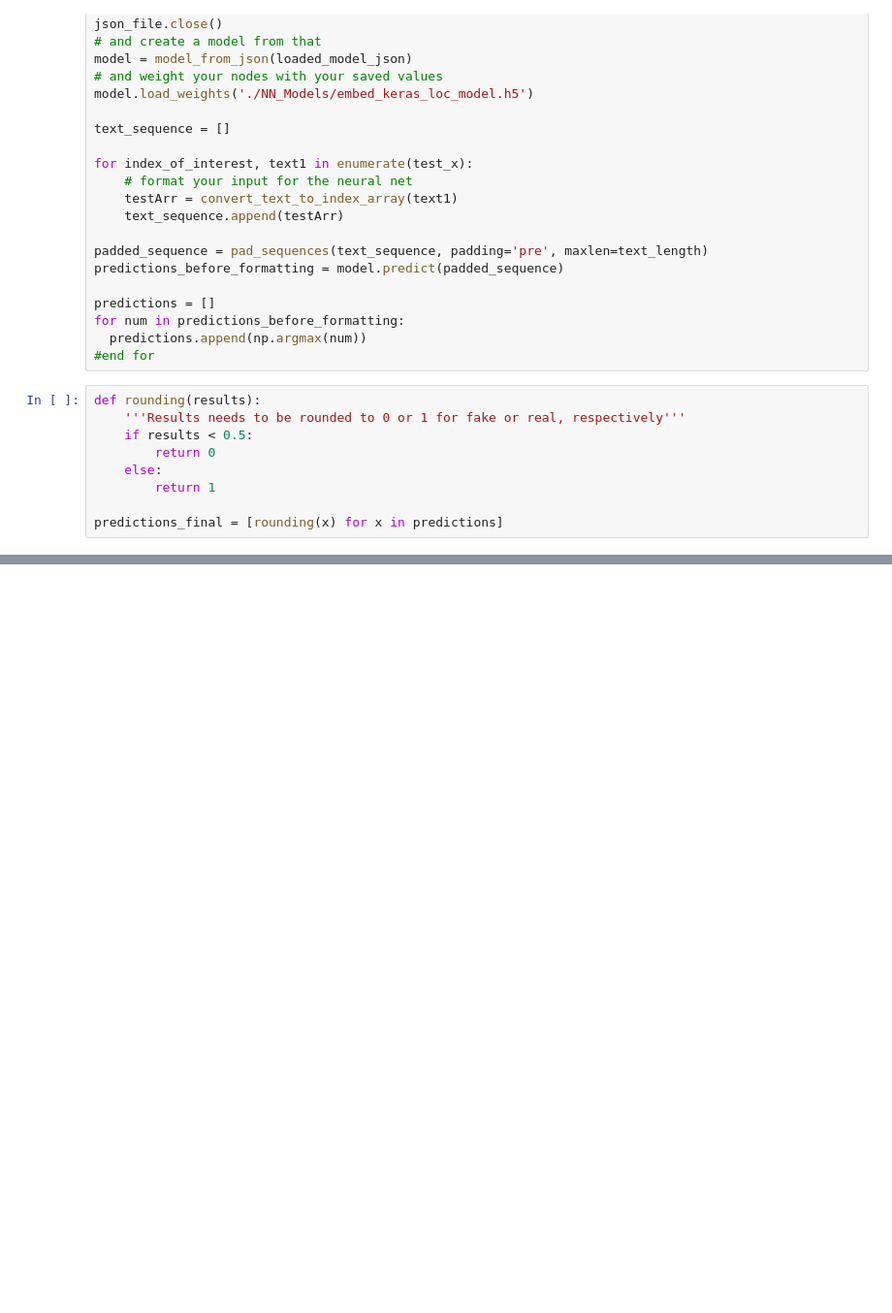
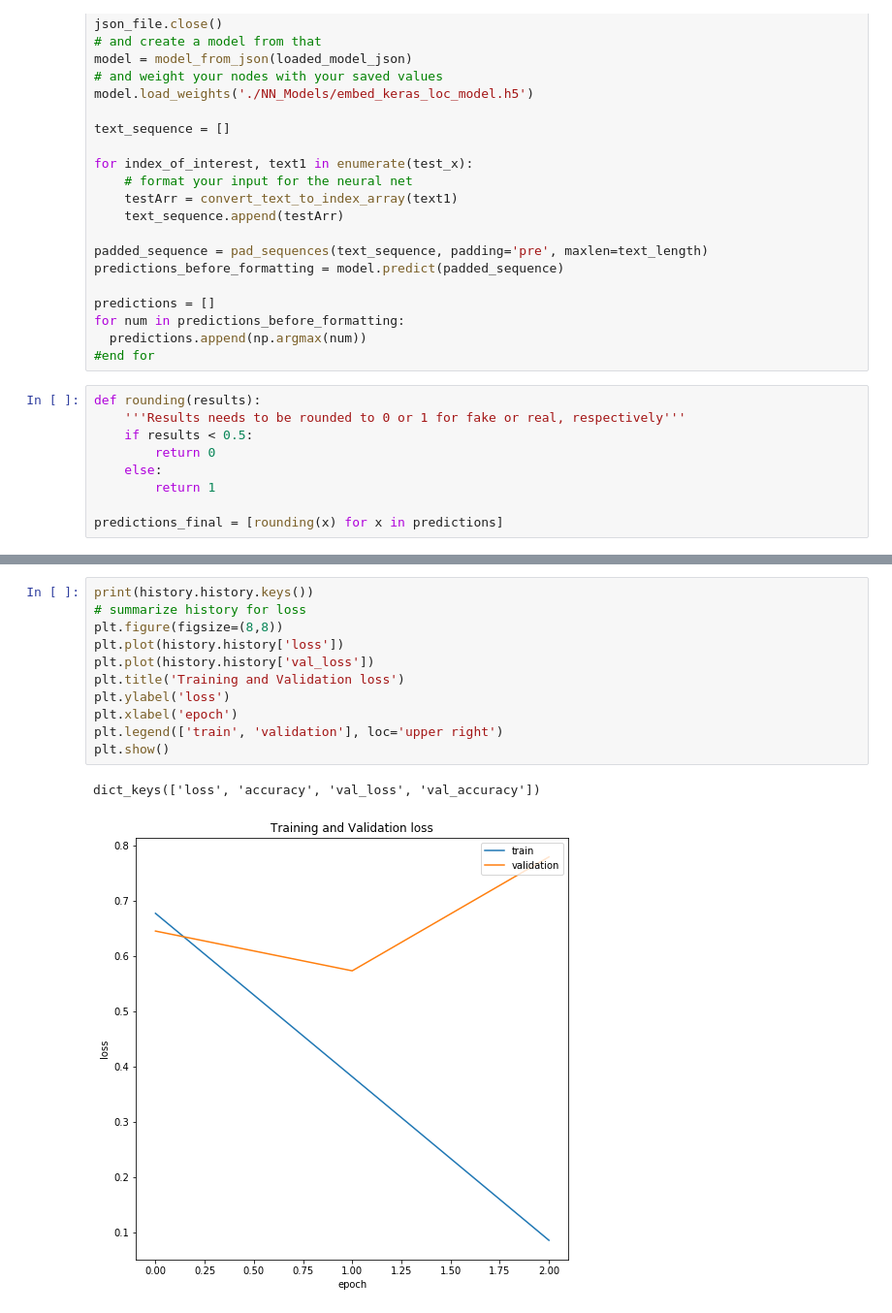
Before and after one commit to TebogoNkomondo/realOrFake, a Jupyter notebook: Keras_EmbeddingLayer_Location.ipynb, the cells around one changed output, grey strips where cells are left out. Shown at 97% size. Saved outputs shown, nothing was run; the diff lists cells and outputs as text; blank space fills up the shorter version.

```diff
--- a/Keras_EmbeddingLayer_Location.ipynb
+++ b/Keras_EmbeddingLayer_Location.ipynb
@@ -353,0 +412,14 @@ results
+# %%
+print(history.history.keys())
+# summarize history for loss
+plt.figure(figsize=(8,8))
+plt.plot(history.history['loss'])
+plt.plot(history.history['val_loss'])
+plt.title('Training and Validation loss')
+plt.ylabel('loss')
+plt.xlabel('epoch')
+plt.legend(['train', 'validation'], loc='upper right')
+plt.show()
+# %% [output]
+dict_keys(['loss', 'accuracy', 'val_loss', 'val_accuracy'])
+[figure, added]
```
Also changed, not shown: parts of 22 cells of this notebook, 8 other files.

___

**Assignment**.
Your reply must consist solely of the count of lines in the listing above that hold the string "history".

**Your solution**.
4